The Prime Minister appointed his top team on Friday, making only minor changes to the shadow cabinet that existed before the election.

During a cabinet meeting, Ms Dodds sat in front of a place card reading minister of state for development, however, this post had not yet been officially announced.

Ms Dodds managed to secure 19,541 votes for the general election, giving the Labour party a majority of 14,465.

The Oxford East MP served as the party chair for the last three years.

Kemi Badenoch previously held the role of minister for Women and Equalities for the Conservative party.

It is a position that has sparked debate and controversy in recent years with Ms Badenoch recently being criticised by former Dr Who star David Tennant who said he wished for her to "shut up" due to her views on transgender people.

Ms Dodds has also been criticised for different reasons with some saying the Labour party is unable to provide a clear definition of "woman".

The Labour party insists it has been clear on the issue and that "sex and gender are different".

In a statement issued on Sunday morning, the MP for Oxford East said: “It has been an honour to serve as party chair for the last three years, getting the Labour Party back in the service of working people and meeting so many dedicated Labour members right across the country."

"Many congratulations to Ellie Reeves, who I know will do a brilliant job.”

Labour won 412 seats and the Tories 121, marking the worst result in Conservative history.

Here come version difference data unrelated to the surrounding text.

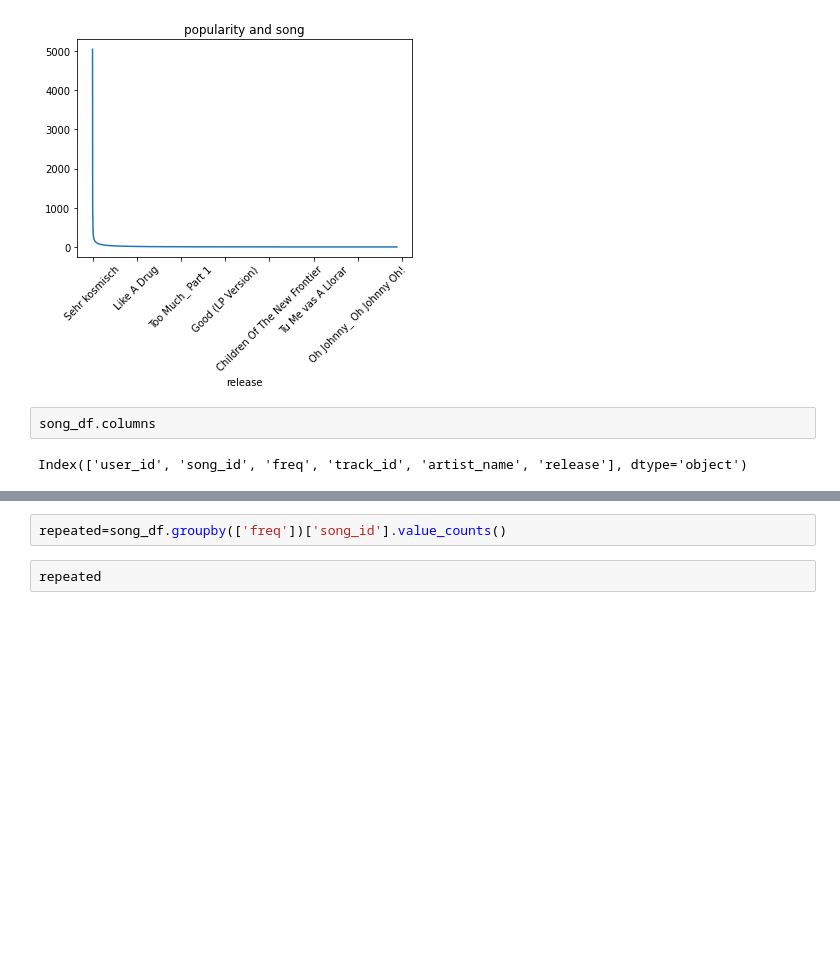
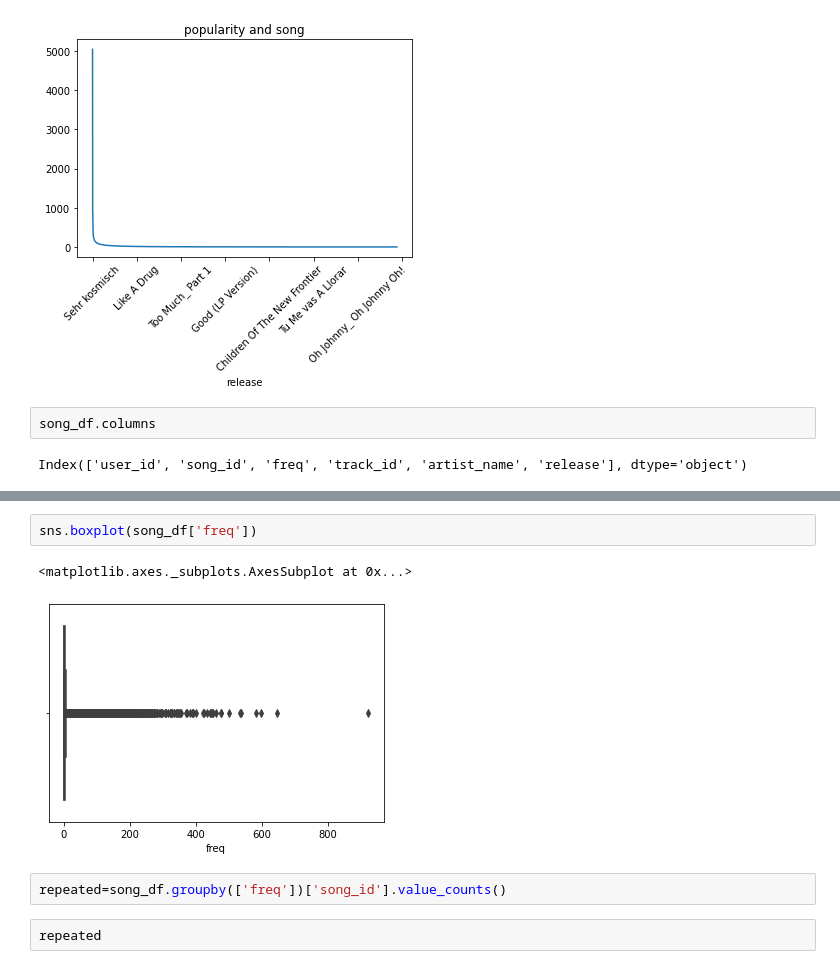
Before and after one commit to charithcherry/Innomatics_Internship_APR_21, a Jupyter notebook: Recommender System/Music_Rec_Sys.ipynb, the cells around one changed output, grey strips where cells are left out. Cells and saved outputs as stored; diff of their text form; blank space fills up the shorter version.

```diff
--- a/Recommender System/Music_Rec_Sys.ipynb
+++ b/Recommender System/Music_Rec_Sys.ipynb
@@ -385,3 +391,8 @@ Index(['user_id', 'song_id', 'freq', 'track_id', 'artist_name', 'release'], dtyp
+# %%
+sns.boxplot(song_df['freq'])
+# %% [output]
+<matplotlib.axes._subplots.AxesSubplot at 0x...>
+[figure, added]
 # %%
 repeated=song_df.groupby(['freq'])['song_id'].value_counts()
 # %%
```
Also changed, not shown: parts of 38 cells of this notebook.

In his first speech in Downing Street, Sir Keir pledged to usher in an era marked by “stability and moderation” as he told voters “My Government will serve you” whether or not they backed his party.